-- Opening Marker --
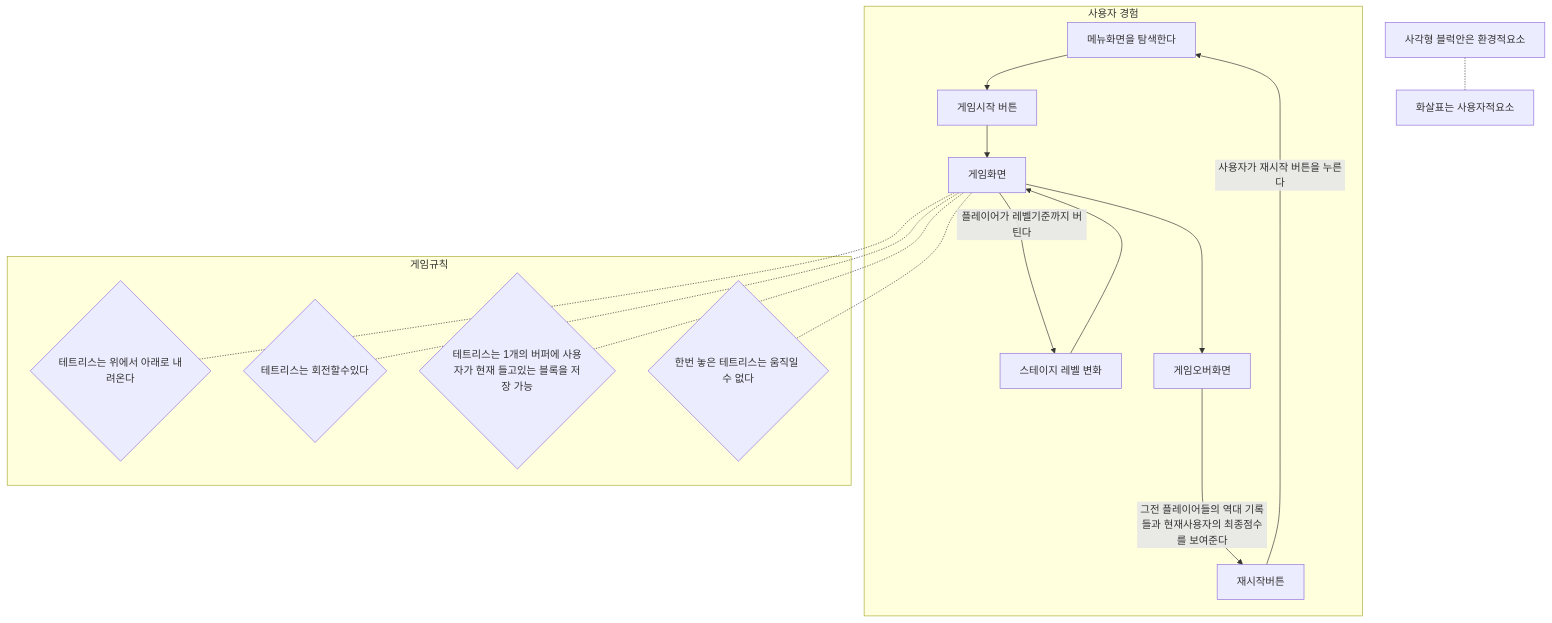
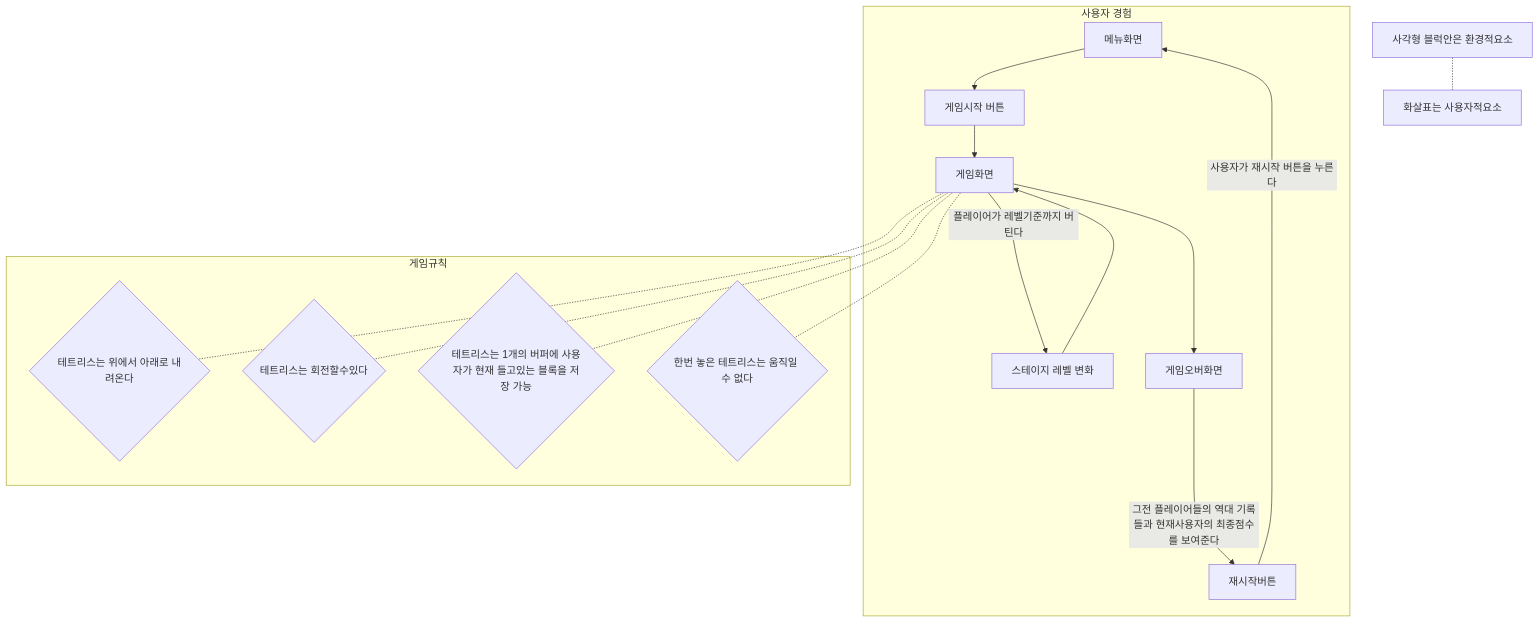
Before and after one commit to BADUGII/Tutorial_Imitation_Teris: the first of 2 diagrams in Diagrams/20210519_Diagram.md, drawn with Mermaid.

````diff
--- a/Diagrams/20210519_Diagram.md
+++ b/Diagrams/20210519_Diagram.md
@@ -2,22 +2,22 @@
 ```mermaid
 graph TD
   Notice1[사각형 블럭안은 환경적요소] -.- Notice2[화살표는 사용자적요소]
   subgraph GameFlow[사용자 경험]
     Menu -->  GameStart[게임시작 버튼]
     GameStart --> Play[게임화면]
     Play -->|플레이어가 레벨기준까지 버틴다| Clear[스테이지 레벨 변화]
     Clear--> Play
     Play --> GameOver[게임오버화면]
     GameOver -->|그전 플레이어들의 역대 기록들과 현재사용자의 최종점수를 보여준다| Restart[재시작버튼] 
-    Restart -->|사용자가 재시작 버튼을 누른다| Menu[메뉴화면을 탐색한다]
+    Restart -->|사용자가 재시작 버튼을 누른다| Menu[메뉴화면]
     
   end
   subgraph GameRule[게임규칙]
     
     Play -.- Rule1{테트리스는 위에서 아래로 내려온다}
     Play -.- Rule2{테트리스는 회전할수있다}
     Play -.- Rule3{테트리스는 1개의 버퍼에 사용자가 현재 들고있는 블록을 저장 가능}
     Play -.- Rule4{한번 놓은 테트리스는 움직일 수 없다}
   end
   
 ```
````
-- Closing Marker --
▶ _What to do_: Take every line from the data that includes the word "사용자가".

▶ _Answer to the problem_:
-    Restart -->|사용자가 재시작 버튼을 누른다| Menu[메뉴화면을 탐색한다]
+    Restart -->|사용자가 재시작 버튼을 누른다| Menu[메뉴화면]
     Play -.- Rule3{테트리스는 1개의 버퍼에 사용자가 현재 들고있는 블록을 저장 가능}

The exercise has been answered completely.